Now comes news that the “dwarf planet” Eris is no longer the ninth largest object orbiting the sun. New measurements show (so it is claimed) that Eris is the tenth largest. Which is to say, it is a tiny bit smaller than Pluto.
You remember Pluto. Mercury Venus Earth Mars Jupiter Saturn Uranus Neptune Pluto. If you learned your Solar System any time between 1930 and 2006, you learned that it was the ninth planet. Nineteen thirty is when Clyde Tombaugh discovered it. As for 2006—that story is best told in a smart and funny new book, How I Killed Pluto and Why It Had It Coming, by Mike Brown, the Caltech astronomer who discovered Eris.
Surely discovering planets was a one-way street. Maybe we could find new ones, but how could we lose any?
By tightening standards. Raising the bar. Redefining the word planet.
The International Astronomical Union did that, after months of struggle and infighting and philosophical confusion, at a tumultuous meeting in Prague in the summer of 2006—speeches and resolutions and amendments and footnotes and points of clarification. At one point the great Jocelyn Bell Burnell, codiscoverer of pulsars, declared, “Resolutions are nonlinear and small changes have big effects,” and reached under her table to brandish a beach ball, an umbrella, and a stuffed dog. (Pluto—get it?)
Having been so rudely demoted, Pluto may now be called a “dwarf planet,” per the IAU. Or an “unterplanet,” the term deployed by Sky and Telescope, in contrast to “überplanet.” Similar objects may be called “trans-neptunian” but not “plutonian”—this according to a close vote by the astronomers in Prague. The OED, which happened at that very time to be revising its entries for the letter P, decided to go with “small planetary body.”
Must we amateurs, however, accept the authority of the IAU and its Planet Definition Committee? Are they the competent ruling body? It depends whether you think this is an argument about facts or about language.
As for the facts, Pluto is—as ever—a cold, harsh ball of rock and ice, a fifth as massive as Earth’s moon, eccentrically orbiting the sun. It measures (though estimates vary) 2,330 kilometers in breadth, plus or minus 50.
Words, on the other hand, are fluid things. Definitions are malleable and arbitrary. We know this, but sometimes we forget. What is a lake and what is a pond? What is a mountain and what is a molehill? Where do we draw the lines between planets, planetoids, moons, asteroids, comets, rocks, pebbles, and cosmic dust?

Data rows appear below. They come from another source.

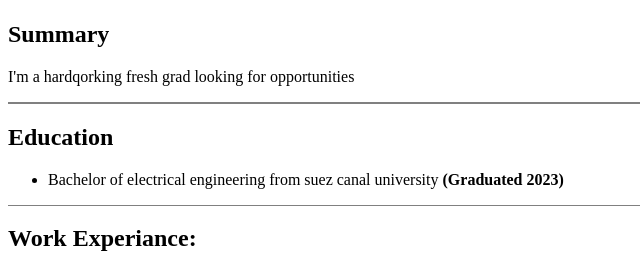
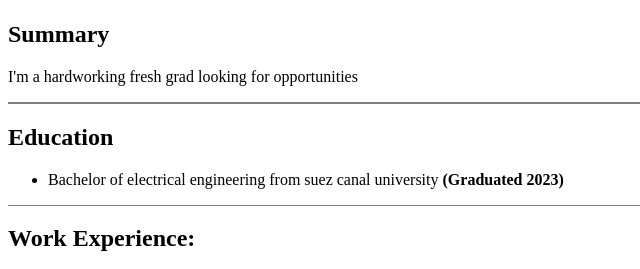
Before and after one commit to Gharbawey/html-capstone_project1, a plain HTML site: page index.html in a window 1280 px wide. Shown: the part 283-552 px from the top of the page, 0-640 px from the left. Drawn offline with Linux system fonts and the light colour scheme.

Commit message:
index.html

```diff
--- a/index.html
+++ b/index.html
@@ -8,14 +8,14 @@
     <h1>Ahmed Gharbawey's Portfolio</h1>
     <img src="./assets/photo_2021-12-26_17-42-36.jpg" height="200"/>
     <h2>Summary</h2>
-    <p>I'm a hardqorking fresh grad looking for opportunities</p>
+    <p>I'm a hardworking fresh grad looking for opportunities</p>
     <hr size="2" noshade>
     <h2>Education</h2>
     <ul>
         <li>Bachelor of electrical engineering from suez canal university <strong>(Graduated 2023)</strong></li>
     </ul>
     <hr size="1"noshade>
-    <h2>Work Experiance:</h2>
+    <h2>Work Experience:</h2>
     <ul>
         <li>Project management member at Enactus ismailia. (2022-2023)</li>
         <li>Pharmacist at Manal Elsaman pharmacy. (2021)</li>
```
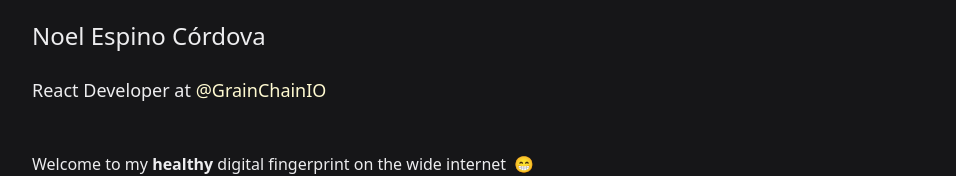
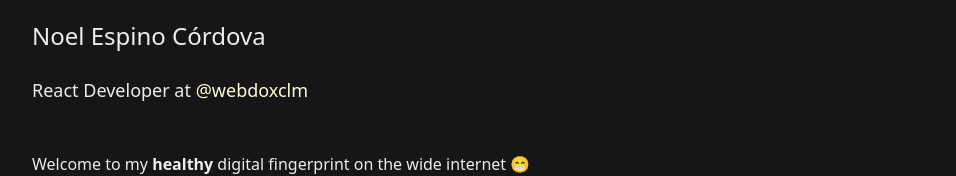
Before and after one commit to slingercode/ednoesco.com, a Next.js app: page / in a window 1280 px wide. Shown: the top 176 px of the page, without its empty margins (8-964 px from the left). Built offline with nearby package versions, Linux system fonts and the light colour scheme.

Commit message:
Update index.tsx

```diff
--- a/pages/index.tsx
+++ b/pages/index.tsx
@@ -9,9 +9,9 @@
         <br />
 
         <H3>
-          React Developer at{" "}
+          React Developer at
           <span>
-            <Link href="https://twitter.com/grainchainio">@GrainChainIO</Link>
+            <Link href="https://twitter.com/webdoxclm"> @webdoxclm</Link>
           </span>
         </H3>
       </div>
@@ -21,7 +21,7 @@
 
       <Text>
         Welcome to my <span className="font-semibold">healthy</span> digital
-        fingerprint on the wide internet  😁
+        fingerprint on the wide internet 😁
       </Text>
 
       <br />
```
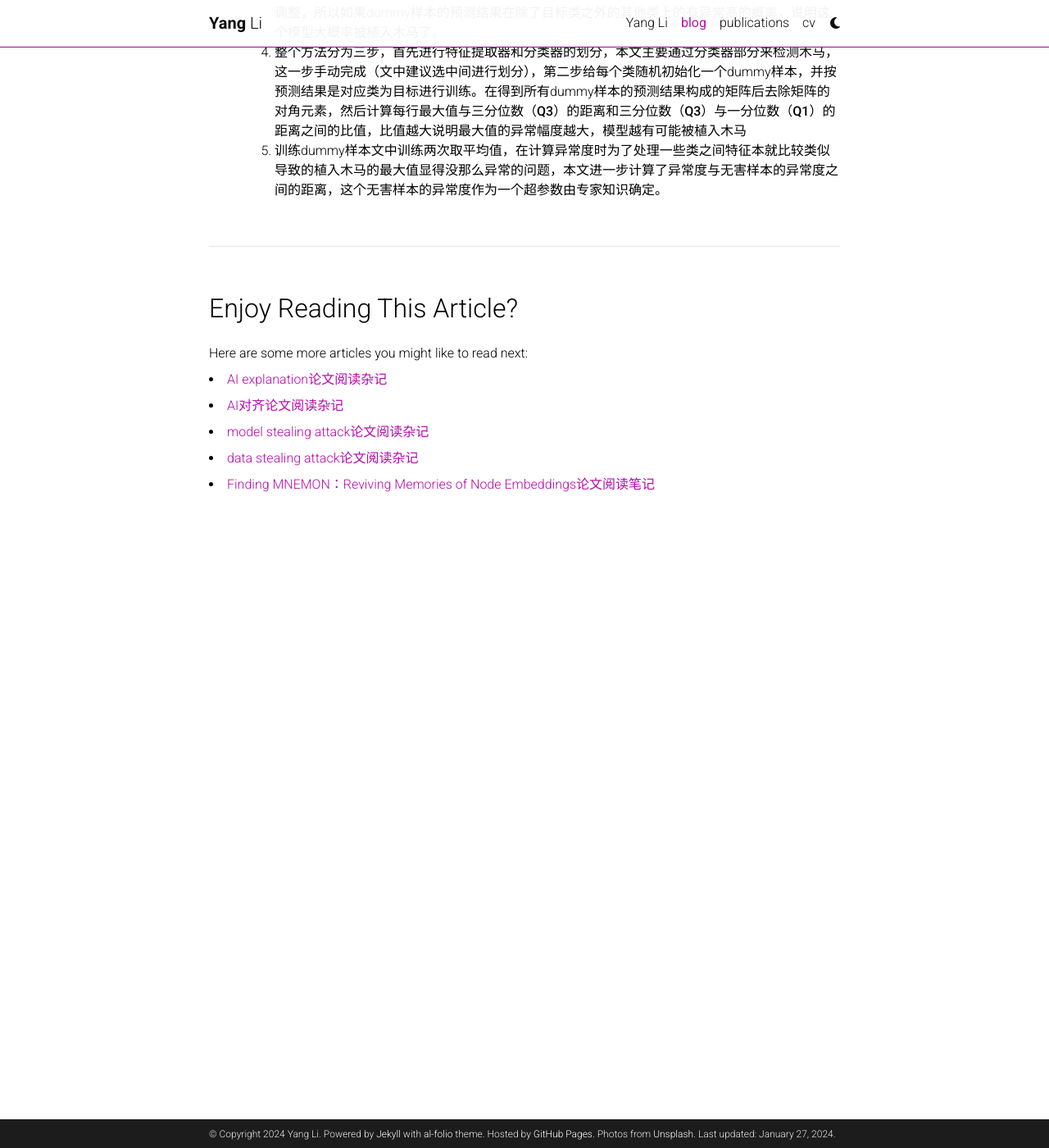
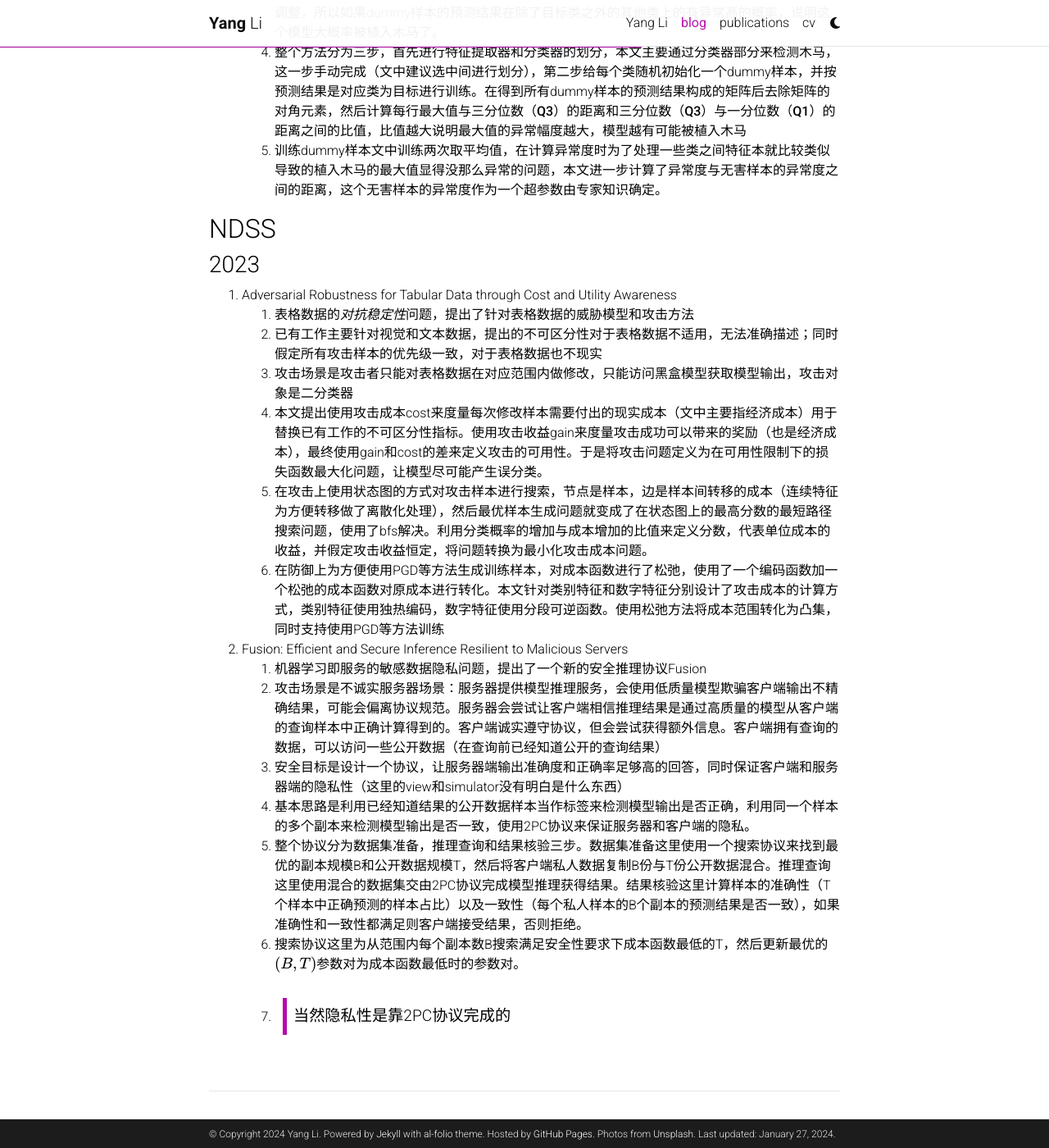
Before and after one commit to li-yang23/li-yang23.github.io, a Jekyll site: the page built from _posts/2024-01-26-other-safety-short-notes.md, in a window 1280 px wide and 1400 px high, scrolled down 491 px. Shown: the whole window at 82% size. Built offline with Jekyll 4.4.1, drawn with Linux system fonts in a browser that asks for light colours; comment, search, counter and statistics services are not loaded; a style sheet for code colours, icons or effects is not loaded.

Commit message:
update notes

```diff
--- a/_posts/2024-01-26-other-safety-short-notes.md
+++ b/_posts/2024-01-26-other-safety-short-notes.md
@@ -17,3 +17,23 @@
    3. 根据木马的攻击逻辑是让训练出来的模型对于特定特征的优先级调整至高于无害特征的优先级的特点，本文提出构建一个dummy特征样本来检测木马，dummy样本按与指定类对应的目标进行训练调整，所以如果dummy样本的预测结果在除了目标类之外的其他类上的有异常高的概率，说明这个模型大概率被植入木马了。
    4. 整个方法分为三步，首先进行特征提取器和分类器的划分，本文主要通过分类器部分来检测木马，这一步手动完成（文中建议选中间进行划分），第二步给每个类随机初始化一个dummy样本，并按预测结果是对应类为目标进行训练。在得到所有dummy样本的预测结果构成的矩阵后去除矩阵的对角元素，然后计算**每行最大值与三分位数（Q3）的距离**和**三分位数（Q3）与一分位数（Q1）的距离**之间的比值，比值越大说明最大值的异常幅度越大，模型越有可能被植入木马
    5. 训练dummy样本文中训练两次取平均值，在计算异常度时为了处理一些类之间特征本就比较类似导致的植入木马的最大值显得没那么异常的问题，本文进一步计算了异常度与无害样本的异常度之间的距离，这个无害样本的异常度作为一个超参数由专家知识确定。
+
+## NDSS
+
+### 2023
+
+1. Adversarial Robustness for Tabular Data through Cost and Utility Awareness
+   1. 表格数据的*对抗稳定性*问题，提出了针对表格数据的威胁模型和攻击方法
+   2. 已有工作主要针对视觉和文本数据，提出的不可区分性对于表格数据不适用，无法准确描述；同时假定所有攻击样本的优先级一致，对于表格数据也不现实
+   3. 攻击场景是攻击者只能对表格数据在对应范围内做修改，只能访问黑盒模型获取模型输出，攻击对象是二分类器
+   4. 本文提出使用攻击成本cost来度量每次修改样本需要付出的现实成本（文中主要指经济成本）用于替换已有工作的不可区分性指标。使用攻击收益gain来度量攻击成功可以带来的奖励（也是经济成本），最终使用gain和cost的差来定义攻击的可用性。于是将攻击问题定义为在可用性限制下的损失函数最大化问题，让模型尽可能产生误分类。
+   5. 在攻击上使用状态图的方式对攻击样本进行搜索，节点是样本，边是样本间转移的成本（连续特征为方便转移做了离散化处理），然后最优样本生成问题就变成了在状态图上的最高分数的最短路径搜索问题，使用了bfs解决。利用分类概率的增加与成本增加的比值来定义分数，代表单位成本的收益，并假定攻击收益恒定，将问题转换为最小化攻击成本问题。
+   6. 在防御上为方便使用PGD等方法生成训练样本，对成本函数进行了松弛，使用了一个编码函数加一个松弛的成本函数对原成本进行转化。本文针对类别特征和数字特征分别设计了攻击成本的计算方式，类别特征使用独热编码，数字特征使用分段可逆函数。使用松弛方法将成本范围转化为凸集，同时支持使用PGD等方法训练
+2. Fusion: Efficient and Secure Inference Resilient to Malicious Servers
+   1. 机器学习即服务的敏感数据隐私问题，提出了一个新的安全推理协议Fusion
+   2. 攻击场景是不诚实服务器场景：服务器提供模型推理服务，会使用低质量模型欺骗客户端输出不精确结果，可能会偏离协议规范。服务器会尝试让客户端相信推理结果是通过高质量的模型从客户端的查询样本中正确计算得到的。客户端诚实遵守协议，但会尝试获得额外信息。客户端拥有查询的数据，可以访问一些公开数据（在查询前已经知道公开的查询结果）
+   3. 安全目标是设计一个协议，让服务器端输出准确度和正确率足够高的回答，同时保证客户端和服务器端的隐私性（这里的view和simulator没有明白是什么东西）
+   4. 基本思路是利用已经知道结果的公开数据样本当作标签来检测模型输出是否正确，利用同一个样本的多个副本来检测模型输出是否一致，使用2PC协议来保证服务器和客户端的隐私。
+   5. 整个协议分为数据集准备，推理查询和结果核验三步。数据集准备这里使用一个搜索协议来找到最优的副本规模B和公开数据规模T，然后将客户端私人数据复制B份与T份公开数据混合。推理查询这里使用混合的数据集交由2PC协议完成模型推理获得结果。结果核验这里计算样本的准确性（T个样本中正确预测的样本占比）以及一致性（每个私人样本的B个副本的预测结果是否一致），如果准确性和一致性都满足则客户端接受结果，否则拒绝。
+   6. 搜索协议这里为从范围内每个副本数B搜索满足安全性要求下成本函数最低的T，然后更新最优的$$(B,T)$$参数对为成本函数最低时的参数对。
+   7. > 当然隐私性是靠2PC协议完成的
```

Four of the planets are gas giants. The four inner planets are much smaller and rocky. It’s not just about size, of course. The first eight planets all orbit the sun in pretty much the same “ecliptic” plane; Pluto’s orbit is highly inclined. It is also, in the technical sense, chaotic.
The IAU committee first proposed a definition “based on intrinsic physical nature”: a planet would be an object orbiting a star, not itself a star, not orbiting any other planet, and, finally, massive enough “for its own gravity to pull it into a nearly spherical shape.”
It’s that last bit that caused the trouble. Using its proposed definition, the committee counted 12 planets. But Brown, having spent thousands of hours exploring the outer reaches of the Solar System, was quite sure that the number would turn out to be more like 200. No one wanted suddenly to have to learn the names of hundreds of planets. He felt that his colleagues had lost their way.
It was as if the International Arboreal Union were to tall you that all things with trunks and bark and branches and leaves were to be called trees, but then it told you that they only trees were oak trees, maple trees, and elm trees. You would be right to ask: How can you make a very precise definition of tree and then claim that the things that very precisely fit your definition are not, in fact, trees?
In the end, Brown carried the day, thus surrendering what would have been the glory of having discovered the tenth planet.
So what is a planet? As ever, it depends. In the Ptolemaic system, it is any of the seven major wanderers in the sky: the Moon, Mercury, Venus, the Sun, Mars, Jupiter, and Saturn. Alternatively, and more modernly, “in figurative contexts” (says the OED), “a particular state or sphere distant from ordinary life.” As in, what planet is that guy on?